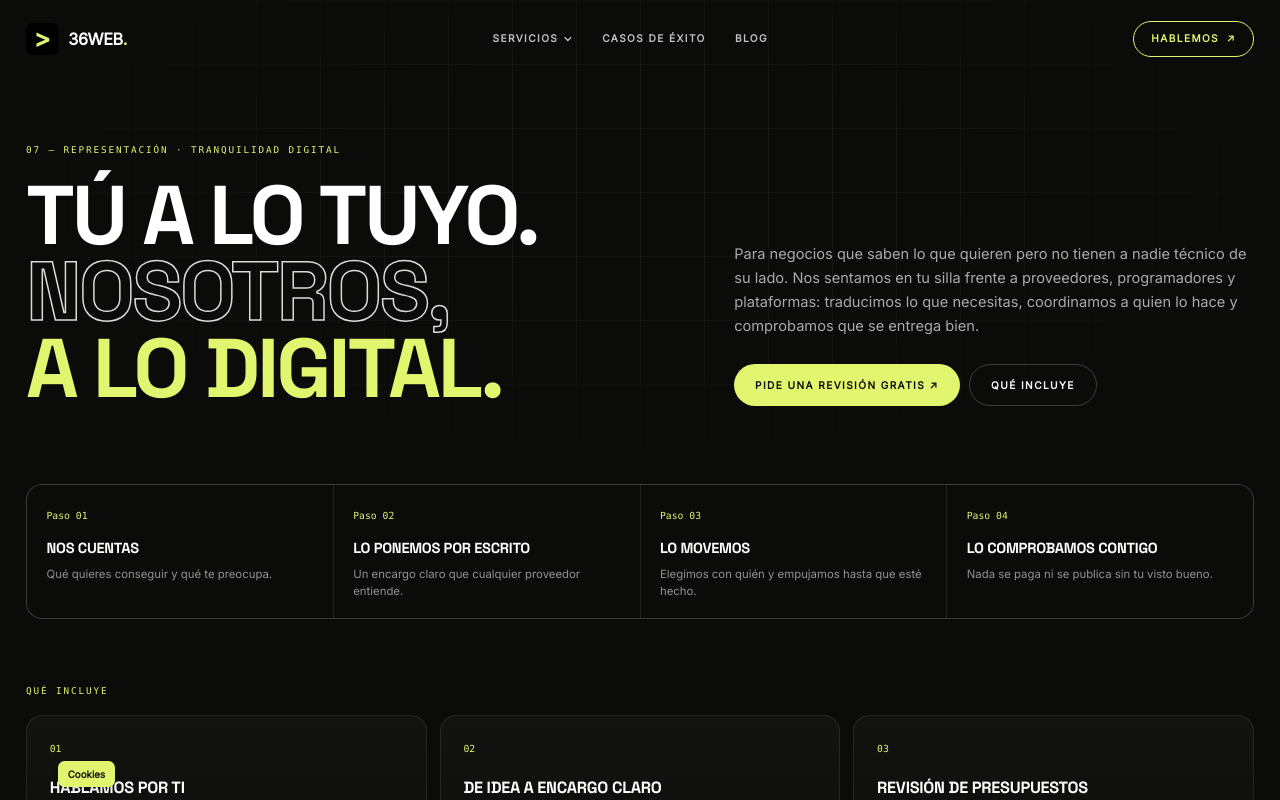
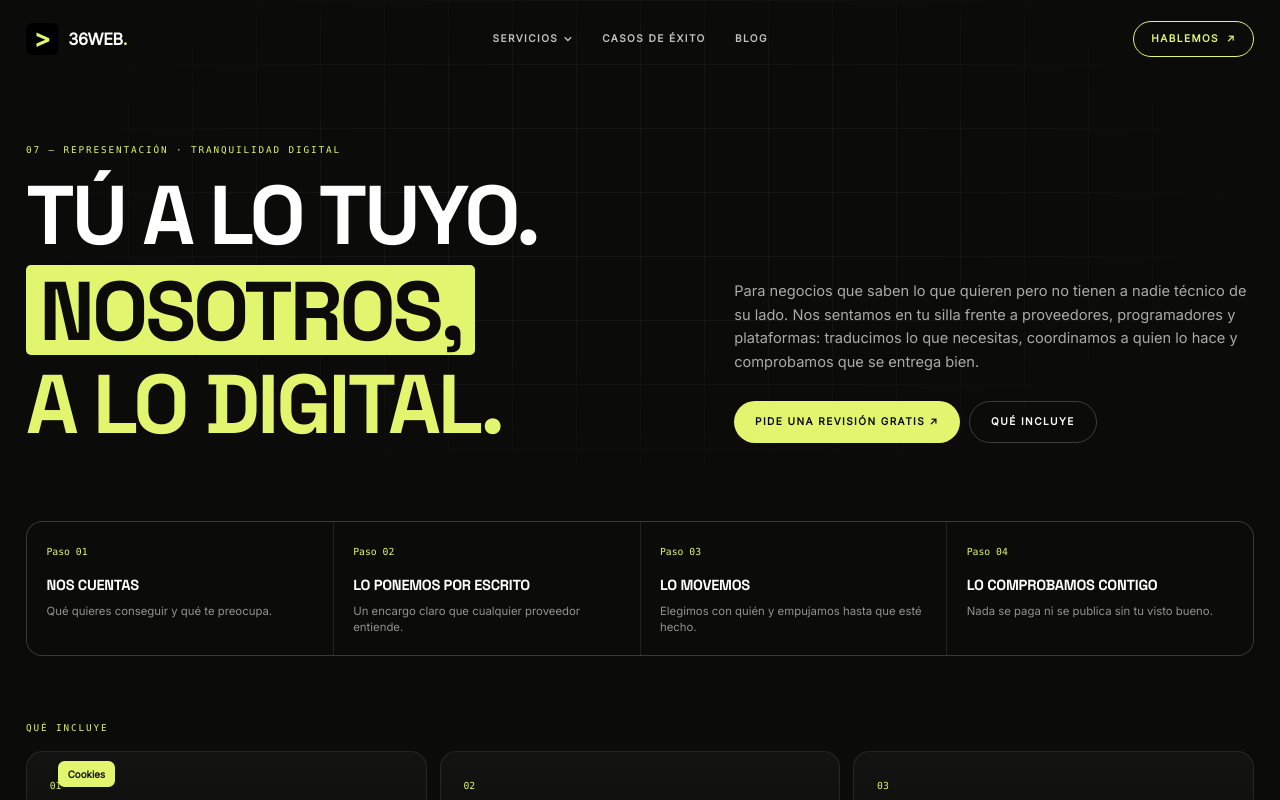
Before and after one commit to danipereiradev/portfolio-nuevo, a React (Vite) app: page /tranquilidad-digital in a window 1280 px wide. Shown: the top 800 px of the page. Built offline with nearby package versions, Linux system fonts and the light colour scheme.

Commit message:
H1: palabra destacada en bloque lima con espacio arriba y abajo

```diff
--- a/src/redesign/ContactV2.tsx
+++ b/src/redesign/ContactV2.tsx
@@ -137,7 +137,7 @@ export default function ContactV2() {
             <h1 className='rd-h1'>
               ¿Qué le falta
               <br />
-              a tu <span className='rd-outline'>negocio</span>
+              a tu <span className='rd-mark'>negocio</span>
               <span className='text-[#e1f56e]'>?</span>
             </h1>
             <p className='mt-7 max-w-lg text-lg text-white/65'>
--- a/src/redesign/HomeV2.tsx
+++ b/src/redesign/HomeV2.tsx
@@ -97,7 +97,7 @@ export default function HomeV2() {
             <h1 className='rd-h1'>
               Tu negocio,
               <br />
-              <span className='rd-outline'>visible</span>
+              <span className='rd-mark'>visible</span>
               <br />
               <span className='text-[#e1f56e]'>y sin líos.</span>
             </h1>
--- a/src/redesign/ServicePageV2.tsx
+++ b/src/redesign/ServicePageV2.tsx
@@ -26,7 +26,7 @@ export function ServicesIndex() {
         <div className='relative mx-auto max-w-[1320px] px-5 pb-16 pt-20 md:px-8'>
           <p className='rd-eyebrow mb-6'>00 — Todos los servicios</p>
           <h1 className='rd-h1 max-w-[12ch]'>
-            Todo lo digital, <span className='text-[#e1f56e]'>en un sitio.</span>
+            Todo lo digital, <span className='rd-mark'>en un sitio.</span>
           </h1>
         </div>
       </section>
@@ -85,7 +85,7 @@ export default function ServicePageV2({ slug: slugProp }: { slug?: string }) {
             <h1 className='rd-h1'>
               {p.title[0]}
               <br />
-              <span className='rd-outline'>{p.title[1]}</span>
+              <span className='rd-mark'>{p.title[1]}</span>
               <br />
               <span className='text-[#e1f56e]'>{p.title[2]}</span>
             </h1>
--- a/src/redesign/redesign.css
+++ b/src/redesign/redesign.css
@@ -41,6 +41,16 @@
 .rd-outline {
   color: transparent;
   -webkit-text-stroke: 1.5px rgba(255, 255, 255, 0.85);
+}
+
+.rd-mark {
+  display: inline-block;
+  background: var(--rd-lime);
+  color: #0b0c0a;
+  padding: 0.1em 0.16em 0.06em;
+  margin: 0.14em 0;
+  border-radius: 0.06em;
+  line-height: 0.92;
 }
 
 .rd-navlink {
```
= = = =
#### [What the exercise asks]
What lines of the listing above hold "redesign"? Copy all of them.

#### [Exercise result]
--- a/src/redesign/ContactV2.tsx
+++ b/src/redesign/ContactV2.tsx
--- a/src/redesign/HomeV2.tsx
+++ b/src/redesign/HomeV2.tsx
--- a/src/redesign/ServicePageV2.tsx
+++ b/src/redesign/ServicePageV2.tsx
--- a/src/redesign/redesign.css
+++ b/src/redesign/redesign.css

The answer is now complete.